WHAT THE TASK ASKS: Copy nothing before the line containing "subgraph storage [Storage]". Reproduce that line and all that follow, exactly, through the end of the records.

Difference listings
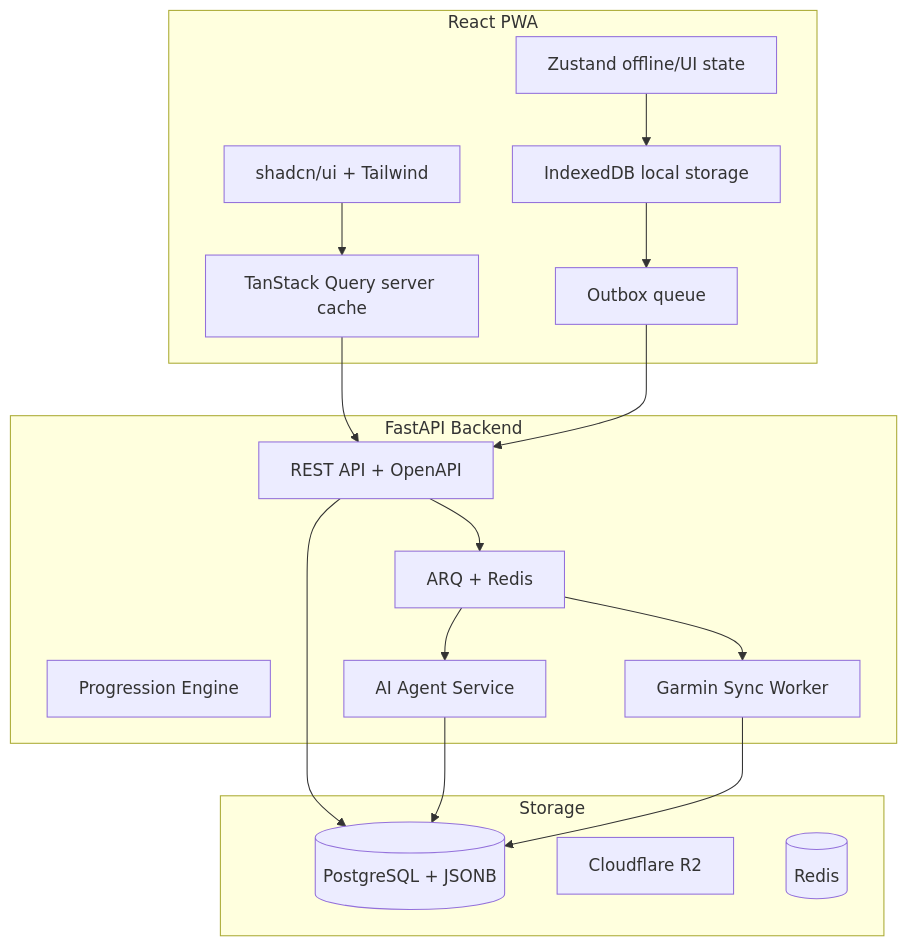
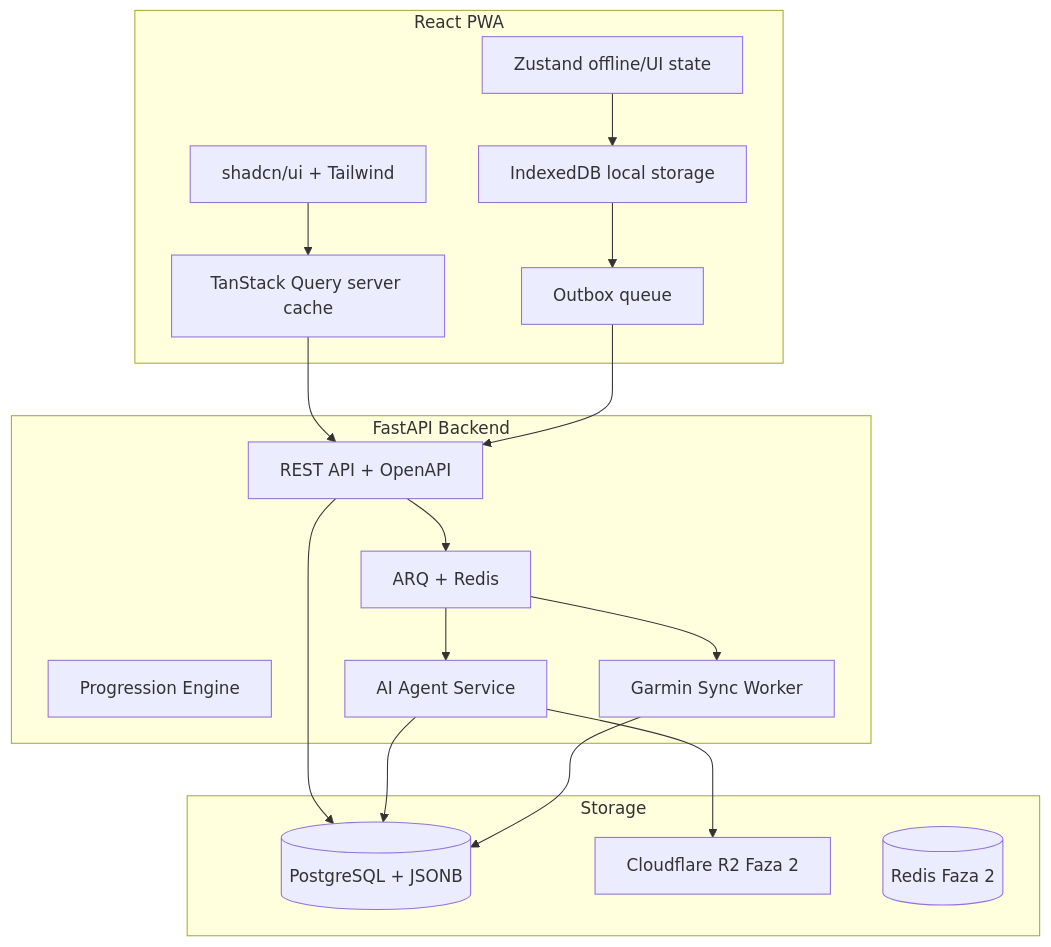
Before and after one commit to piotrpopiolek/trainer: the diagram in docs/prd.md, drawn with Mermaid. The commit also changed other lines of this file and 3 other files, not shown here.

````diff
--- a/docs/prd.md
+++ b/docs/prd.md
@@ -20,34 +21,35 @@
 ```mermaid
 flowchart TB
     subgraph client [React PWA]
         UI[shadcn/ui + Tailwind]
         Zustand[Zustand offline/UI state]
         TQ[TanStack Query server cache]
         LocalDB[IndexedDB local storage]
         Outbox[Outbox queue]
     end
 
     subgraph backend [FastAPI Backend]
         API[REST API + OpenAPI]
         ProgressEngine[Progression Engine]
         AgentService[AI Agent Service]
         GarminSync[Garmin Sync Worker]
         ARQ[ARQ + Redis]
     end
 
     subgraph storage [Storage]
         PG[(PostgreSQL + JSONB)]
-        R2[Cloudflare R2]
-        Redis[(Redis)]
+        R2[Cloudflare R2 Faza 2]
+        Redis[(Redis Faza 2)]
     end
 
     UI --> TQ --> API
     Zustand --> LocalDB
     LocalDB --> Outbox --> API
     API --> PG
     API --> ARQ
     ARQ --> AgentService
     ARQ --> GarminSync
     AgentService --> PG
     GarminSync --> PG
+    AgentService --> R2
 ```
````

EXERCISE RESPONSE:
     subgraph storage [Storage]
         PG[(PostgreSQL + JSONB)]
-        R2[Cloudflare R2]
-        Redis[(Redis)]
+        R2[Cloudflare R2 Faza 2]
+        Redis[(Redis Faza 2)]
     end
 
     UI --> TQ --> API
     Zustand --> LocalDB
     LocalDB --> Outbox --> API
     API --> PG
     API --> ARQ
     ARQ --> AgentService
     ARQ --> GarminSync
     AgentService --> PG
     GarminSync --> PG
+    AgentService --> R2
 ```
````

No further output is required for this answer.